▼

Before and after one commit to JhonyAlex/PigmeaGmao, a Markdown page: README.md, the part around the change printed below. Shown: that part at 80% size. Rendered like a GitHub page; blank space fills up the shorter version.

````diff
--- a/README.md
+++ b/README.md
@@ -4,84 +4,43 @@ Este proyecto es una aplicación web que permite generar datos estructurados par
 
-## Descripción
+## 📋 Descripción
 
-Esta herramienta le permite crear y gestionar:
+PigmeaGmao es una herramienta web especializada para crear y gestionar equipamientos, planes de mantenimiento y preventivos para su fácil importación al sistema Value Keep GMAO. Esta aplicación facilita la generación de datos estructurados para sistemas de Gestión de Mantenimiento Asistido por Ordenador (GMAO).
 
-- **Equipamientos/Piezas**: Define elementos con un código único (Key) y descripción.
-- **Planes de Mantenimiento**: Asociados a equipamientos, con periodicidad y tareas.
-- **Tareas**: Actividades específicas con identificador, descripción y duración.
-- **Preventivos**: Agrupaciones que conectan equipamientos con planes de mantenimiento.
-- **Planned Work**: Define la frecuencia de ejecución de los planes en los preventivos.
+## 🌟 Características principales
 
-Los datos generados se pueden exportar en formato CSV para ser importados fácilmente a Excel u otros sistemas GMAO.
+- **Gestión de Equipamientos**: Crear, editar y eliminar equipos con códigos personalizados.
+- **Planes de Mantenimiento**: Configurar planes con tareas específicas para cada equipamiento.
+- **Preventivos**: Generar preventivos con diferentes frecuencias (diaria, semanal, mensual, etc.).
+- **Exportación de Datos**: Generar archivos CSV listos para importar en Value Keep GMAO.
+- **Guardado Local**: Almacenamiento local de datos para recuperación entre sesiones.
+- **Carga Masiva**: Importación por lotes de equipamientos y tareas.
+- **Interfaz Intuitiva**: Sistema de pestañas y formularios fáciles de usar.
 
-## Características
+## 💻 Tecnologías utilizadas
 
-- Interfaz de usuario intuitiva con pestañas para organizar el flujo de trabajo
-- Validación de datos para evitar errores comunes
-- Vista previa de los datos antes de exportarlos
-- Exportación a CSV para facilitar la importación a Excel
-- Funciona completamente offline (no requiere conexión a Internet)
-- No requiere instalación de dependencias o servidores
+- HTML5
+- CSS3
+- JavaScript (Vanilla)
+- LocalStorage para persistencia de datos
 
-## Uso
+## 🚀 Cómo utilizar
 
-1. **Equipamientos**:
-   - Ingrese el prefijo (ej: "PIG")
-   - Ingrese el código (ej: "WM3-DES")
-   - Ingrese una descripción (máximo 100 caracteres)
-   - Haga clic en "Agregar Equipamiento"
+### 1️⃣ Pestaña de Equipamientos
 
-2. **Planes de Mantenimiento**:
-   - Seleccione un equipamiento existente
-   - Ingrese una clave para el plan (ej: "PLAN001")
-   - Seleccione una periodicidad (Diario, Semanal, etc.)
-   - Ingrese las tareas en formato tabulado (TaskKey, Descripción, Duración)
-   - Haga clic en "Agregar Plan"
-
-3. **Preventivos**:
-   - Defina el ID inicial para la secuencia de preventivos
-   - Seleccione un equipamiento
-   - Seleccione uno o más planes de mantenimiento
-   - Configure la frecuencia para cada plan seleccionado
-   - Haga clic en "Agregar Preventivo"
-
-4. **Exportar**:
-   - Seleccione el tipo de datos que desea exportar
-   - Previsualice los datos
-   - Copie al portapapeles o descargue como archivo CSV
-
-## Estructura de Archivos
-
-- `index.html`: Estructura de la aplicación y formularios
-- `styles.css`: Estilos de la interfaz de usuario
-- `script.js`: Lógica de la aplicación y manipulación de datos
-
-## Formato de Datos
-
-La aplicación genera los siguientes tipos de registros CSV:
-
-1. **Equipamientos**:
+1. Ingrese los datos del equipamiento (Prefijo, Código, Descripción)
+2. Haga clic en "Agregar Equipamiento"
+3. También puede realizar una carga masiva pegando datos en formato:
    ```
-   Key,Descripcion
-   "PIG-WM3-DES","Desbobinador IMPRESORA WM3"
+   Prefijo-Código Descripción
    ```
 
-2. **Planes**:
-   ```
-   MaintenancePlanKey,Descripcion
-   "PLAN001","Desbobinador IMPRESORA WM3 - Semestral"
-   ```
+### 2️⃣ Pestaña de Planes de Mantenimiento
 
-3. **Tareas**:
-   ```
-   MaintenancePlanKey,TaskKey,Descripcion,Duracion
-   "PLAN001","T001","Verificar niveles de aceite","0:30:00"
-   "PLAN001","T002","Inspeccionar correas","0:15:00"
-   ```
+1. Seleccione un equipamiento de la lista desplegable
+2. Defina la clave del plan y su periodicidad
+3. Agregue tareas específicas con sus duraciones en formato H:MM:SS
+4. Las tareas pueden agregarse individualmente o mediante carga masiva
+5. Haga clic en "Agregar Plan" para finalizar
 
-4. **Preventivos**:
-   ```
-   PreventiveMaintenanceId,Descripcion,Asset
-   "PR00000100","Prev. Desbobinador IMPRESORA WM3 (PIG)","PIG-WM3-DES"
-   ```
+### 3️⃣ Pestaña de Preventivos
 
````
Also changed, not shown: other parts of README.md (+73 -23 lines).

▲

Print out all the material above, unaltered.

Before and after one commit to JhonyAlex/PigmeaGmao, a Markdown page: README.md, the part around the change printed below. Shown: that part at 80% size. Rendered like a GitHub page; blank space fills up the shorter version.

````diff
--- a/README.md
+++ b/README.md
@@ -4,84 +4,43 @@ Este proyecto es una aplicación web que permite generar datos estructurados par
 
-## Descripción
+## 📋 Descripción
 
-Esta herramienta le permite crear y gestionar:
+PigmeaGmao es una herramienta web especializada para crear y gestionar equipamientos, planes de mantenimiento y preventivos para su fácil importación al sistema Value Keep GMAO. Esta aplicación facilita la generación de datos estructurados para sistemas de Gestión de Mantenimiento Asistido por Ordenador (GMAO).
 
-- **Equipamientos/Piezas**: Define elementos con un código único (Key) y descripción.
-- **Planes de Mantenimiento**: Asociados a equipamientos, con periodicidad y tareas.
-- **Tareas**: Actividades específicas con identificador, descripción y duración.
-- **Preventivos**: Agrupaciones que conectan equipamientos con planes de mantenimiento.
-- **Planned Work**: Define la frecuencia de ejecución de los planes en los preventivos.
+## 🌟 Características principales
 
-Los datos generados se pueden exportar en formato CSV para ser importados fácilmente a Excel u otros sistemas GMAO.
+- **Gestión de Equipamientos**: Crear, editar y eliminar equipos con códigos personalizados.
+- **Planes de Mantenimiento**: Configurar planes con tareas específicas para cada equipamiento.
+- **Preventivos**: Generar preventivos con diferentes frecuencias (diaria, semanal, mensual, etc.).
+- **Exportación de Datos**: Generar archivos CSV listos para importar en Value Keep GMAO.
+- **Guardado Local**: Almacenamiento local de datos para recuperación entre sesiones.
+- **Carga Masiva**: Importación por lotes de equipamientos y tareas.
+- **Interfaz Intuitiva**: Sistema de pestañas y formularios fáciles de usar.
 
-## Características
+## 💻 Tecnologías utilizadas
 
-- Interfaz de usuario intuitiva con pestañas para organizar el flujo de trabajo
-- Validación de datos para evitar errores comunes
-- Vista previa de los datos antes de exportarlos
-- Exportación a CSV para facilitar la importación a Excel
-- Funciona completamente offline (no requiere conexión a Internet)
-- No requiere instalación de dependencias o servidores
+- HTML5
+- CSS3
+- JavaScript (Vanilla)
+- LocalStorage para persistencia de datos
 
-## Uso
+## 🚀 Cómo utilizar
 
-1. **Equipamientos**:
-   - Ingrese el prefijo (ej: "PIG")
-   - Ingrese el código (ej: "WM3-DES")
-   - Ingrese una descripción (máximo 100 caracteres)
-   - Haga clic en "Agregar Equipamiento"
+### 1️⃣ Pestaña de Equipamientos
 
-2. **Planes de Mantenimiento**:
-   - Seleccione un equipamiento existente
-   - Ingrese una clave para el plan (ej: "PLAN001")
-   - Seleccione una periodicidad (Diario, Semanal, etc.)
-   - Ingrese las tareas en formato tabulado (TaskKey, Descripción, Duración)
-   - Haga clic en "Agregar Plan"
-
-3. **Preventivos**:
-   - Defina el ID inicial para la secuencia de preventivos
-   - Seleccione un equipamiento
-   - Seleccione uno o más planes de mantenimiento
-   - Configure la frecuencia para cada plan seleccionado
-   - Haga clic en "Agregar Preventivo"
-
-4. **Exportar**:
-   - Seleccione el tipo de datos que desea exportar
-   - Previsualice los datos
-   - Copie al portapapeles o descargue como archivo CSV
-
-## Estructura de Archivos
-
-- `index.html`: Estructura de la aplicación y formularios
-- `styles.css`: Estilos de la interfaz de usuario
-- `script.js`: Lógica de la aplicación y manipulación de datos
-
-## Formato de Datos
-
-La aplicación genera los siguientes tipos de registros CSV:
-
-1. **Equipamientos**:
+1. Ingrese los datos del equipamiento (Prefijo, Código, Descripción)
+2. Haga clic en "Agregar Equipamiento"
+3. También puede realizar una carga masiva pegando datos en formato:
    ```
-   Key,Descripcion
-   "PIG-WM3-DES","Desbobinador IMPRESORA WM3"
+   Prefijo-Código Descripción
    ```
 
-2. **Planes**:
-   ```
-   MaintenancePlanKey,Descripcion
-   "PLAN001","Desbobinador IMPRESORA WM3 - Semestral"
-   ```
+### 2️⃣ Pestaña de Planes de Mantenimiento
 
-3. **Tareas**:
-   ```
-   MaintenancePlanKey,TaskKey,Descripcion,Duracion
-   "PLAN001","T001","Verificar niveles de aceite","0:30:00"
-   "PLAN001","T002","Inspeccionar correas","0:15:00"
-   ```
+1. Seleccione un equipamiento de la lista desplegable
+2. Defina la clave del plan y su periodicidad
+3. Agregue tareas específicas con sus duraciones en formato H:MM:SS
+4. Las tareas pueden agregarse individualmente o mediante carga masiva
+5. Haga clic en "Agregar Plan" para finalizar
 
-4. **Preventivos**:
-   ```
-   PreventiveMaintenanceId,Descripcion,Asset
-   "PR00000100","Prev. Desbobinador IMPRESORA WM3 (PIG)","PIG-WM3-DES"
-   ```
+### 3️⃣ Pestaña de Preventivos
 
````
Also changed, not shown: other parts of README.md (+73 -23 lines).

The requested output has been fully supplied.